Pass the baton

By QuaWanna Bannarbie

I am a track mom. Before this year, I was just a huge fan of Allyson Felix and enjoyed watching match-ups between the USA Olympic team against Jamaica since we have a bit of a rivalry in my home — I married a Jamaican.

This is our daughter’s first year running track with the AAU team, Phranchize Phamilee Sports. I always support my children’s extracurricular activities. We have done talent shows, basketball, soccer, dance and choir. They are active children, and I love it. But if I can be honest, I am really enjoying being a track mom.

A few weeks back, I was standing in the bleachers in High Point, N.C., waiting for the start of the 4×100 relay. Our daughter was running the anchor leg. The announcer informed the audience that the race was about to begin. Then she asked each handoff zone manager to indicate whether they were ready by giving a signal. When she had received a satisfactory response from each zone, she announced “All Ready.”

There is a distinct difference between “already” and “all ready.” They are nearly homophones. but one is a two-word phrase while the other is not. The word “already” functions as an adverb that describes the function of a specific time or action. It indicates a point from the past. The other word describes being “collectively prepared,” or preparation that is complete, as in the launch of a system or the readiness of a team.

While they both have different meanings, either one could describe status. For example, when I ask my children if their room is clean, I often get the response “I finished already.” My youngest child particularly loves this statement. But when I come to inspect his and his brother’s room, they are not at all ready for their mother’s inspection. Just because we have done some things already doesn’t mean that we are completely ready.
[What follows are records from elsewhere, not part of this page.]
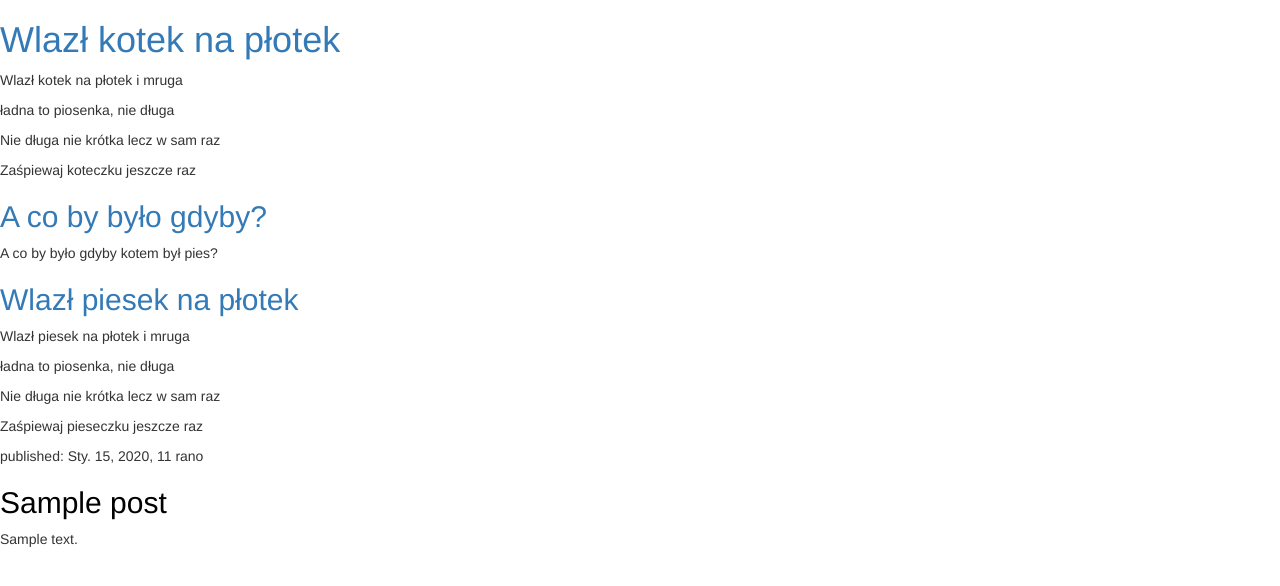
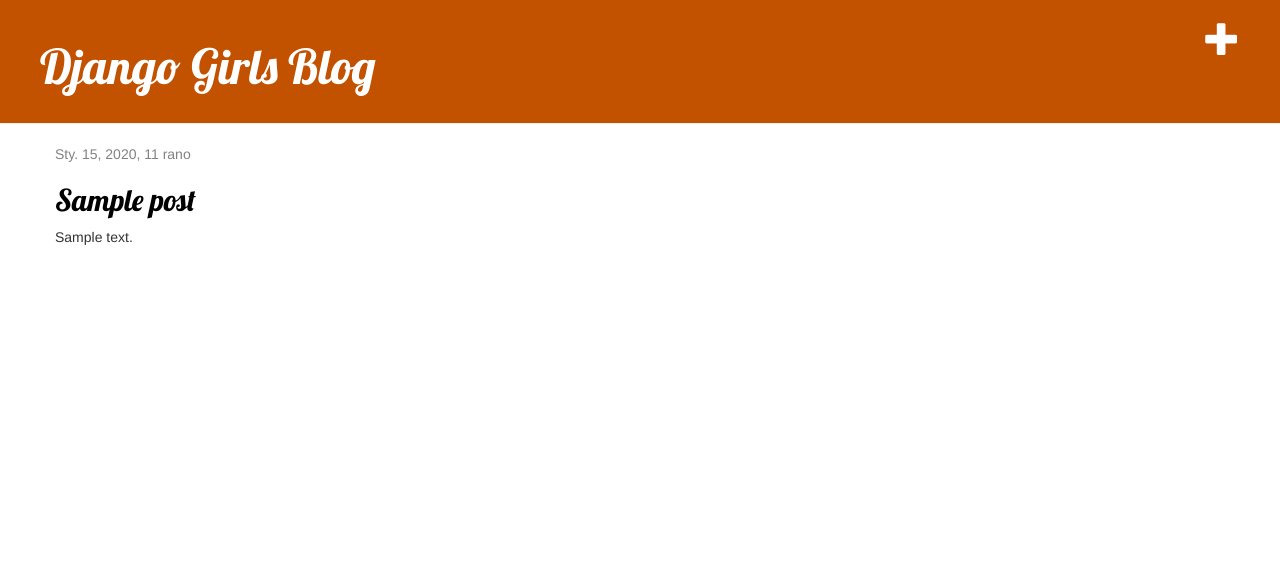
Before and after one commit to lTobuchl/my-first-blog, a Django app: template blog/templates/blog/post_list.html in a window 1280 px wide. Shown: the top 586 px of the page. Run offline with Django 3.2, Linux system fonts and the light colour scheme; the template is opened without the code that fills it: values that come from a table or form of the project are taken from there, others are empty; tables that the repository leaves empty hold one stand-in row (values such as "Sample post"); parts of the project's set-up code (start-up, migrations or seed data) failed here and were passed over; some libraries are stand-ins or nearby versions.

Commit message:
Added view and template for detailed blog post as well as CSS for the site.

```diff
--- a/blog/templates/blog/base.html
+++ b/blog/templates/blog/base.html
@@ -1,15 +1,15 @@
-
 {% load static %}
 <html>
     <head>
-        <link rel="stylesheet" href="{% static 'css/blog.css' %}">
-        <title>Wesoła Historyjka</title>
+        <title>Django Girls blog</title>
         <link rel="stylesheet" href="//maxcdn.bootstrapcdn.com/bootstrap/3.2.0/css/bootstrap.min.css">
         <link rel="stylesheet" href="//maxcdn.bootstrapcdn.com/bootstrap/3.2.0/css/bootstrap-theme.min.css">
-        <link href="//fonts.googleapis.com/css?family=Lobster&subset=latin,latin-ext" rel="stylesheet" type="text/css">
+        <link href='//fonts.googleapis.com/css?family=Lobster&subset=latin,latin-ext' rel='stylesheet' type='text/css'>
+        <link rel="stylesheet" href="{% static 'css/blog.css' %}">
     </head>
     <body>
         <div class="page-header">
+            <a href="{% url 'post_new' %}" class="top-menu"><span class="glyphicon glyphicon-plus"></span></a>
             <h1><a href="/">Django Girls Blog</a></h1>
         </div>
         <div class="content container">
--- a/blog/templates/blog/post_list.html
+++ b/blog/templates/blog/post_list.html
@@ -1,39 +1,13 @@
-{% load static %}
-<html>
-    <head>
-        <link rel="stylesheet" href="{% static 'css/blog.css' %}">
-        <title>Wesoła Historyjka</title>
-        <link rel="stylesheet" href="//maxcdn.bootstrapcdn.com/bootstrap/3.2.0/css/bootstrap.min.css">
-        <link rel="stylesheet" href="//maxcdn.bootstrapcdn.com/bootstrap/3.2.0/css/bootstrap-theme.min.css">
-        <link href="//fonts.googleapis.com/css?family=Lobster&subset=latin,latin-ext" rel="stylesheet" type="text/css">
-    </head>
-    <body>
+{% extends 'blog/base.html' %}
 
-        <div>
-            <h1><a href="/">Wlazł kotek na płotek</a></h1>
+{% block content %}
+    {% for post in posts %}
+        <div class="post">
+            <div class="date">
+                {{ post.published_date }}
+            </div>
+            <h2><a href="">{{ post.title }}</a></h2>
+            <p>{{ post.text|linebreaksbr }}</p>
         </div>
-
-        <div>
-            <p>Wlazł kotek na płotek i mruga</p>
-            <p>ładna to piosenka, nie długa</p>
-            <p>Nie długa nie krótka lecz w sam raz</p>
-            <p>Zaśpiewaj koteczku jeszcze raz</p>
-            <h2><a href="">A co by było gdyby?</a></h2>
-            <p>A co by było gdyby kotem był pies?</p>
-        </div>
-
-        <div>
-
-            <h2><a href="">Wlazł piesek na płotek</a></h2>
-            <p>Wlazł piesek na płotek i mruga</p>
-            <p>ładna to piosenka, nie długa</p>
-            <p>Nie długa nie krótka lecz w sam raz</p>
-            <p>Zaśpiewaj pieseczku jeszcze raz</p>
-             </div>
-        <div class="post">
-    <p>published: {{ post.published_date }}</p>
-    <h2><a href="">{{ post.title }}</a></h2>
-    <p>{{ post.text|linebreaksbr }}</p>
-            </div>
-    </body>
-</html>
+    {% endfor %}
+{% endblock %}
--- a/blog/urls.py
+++ b/blog/urls.py
@@ -3,4 +3,6 @@ from . import views
 
 urlpatterns = [
     path('', views.post_list, name='post_list'),
+    path('post/<int:pk>/', views.post_detail, name='post_detail'),
+    path('post/new/', views.post_new, name='post_new'),
 ]
```
Also changed, not shown: blog/forms.py (added, +9 -0 lines), blog/templates/blog/post_detail.html (added, +14 -0 lines), blog/templates/blog/post_edit.html (added, +9 -0 lines), blog/views.py (+27 -6 lines). Lines whose indentation alone changed are shown as unchanged.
Readiness means that preparation has taken place in the past and been rehearsed repeatedly.

A track team doesn’t just walk on the track expecting to take home the first-place prize if they have not run the race and rehearsed the relay handoff. The race of life is somewhat the same. Bucket lists have us thinking that to check off some things once means that we have arrived and we are successful. The Bible tell us to “be dressed in readiness, and keep your lamps lit.” (Luke 12:35). This scripture reminds us to always serve.

Every time you serve someone or some cause, you are rehearsing the relay handoff. In relay races, the timing and perfection of that handoff can be the difference between a win and a loss. When you continue to serve the will of our Heavenly Father, that can be the difference between a soul won for the kingdom of heaven or a soul lost. Our lives are not about our personal wins but about our collective preparation. We have opportunities every single day to pass the baton. Everyone serves a purpose. Practicing service reveals our purpose. Our individual purpose is connected to God’s ultimate purpose to reconcile us to Himself. One day, we shall all be home with the gold baton and have no more races to run.

QuaWanna Bannarbie is an adjunct professor of nonprofit leadership and management with Indiana Wesleyan University, National and Global. Her children attend Suffolk Public Schools. Connect with her via Twitter @QNikki_Notes.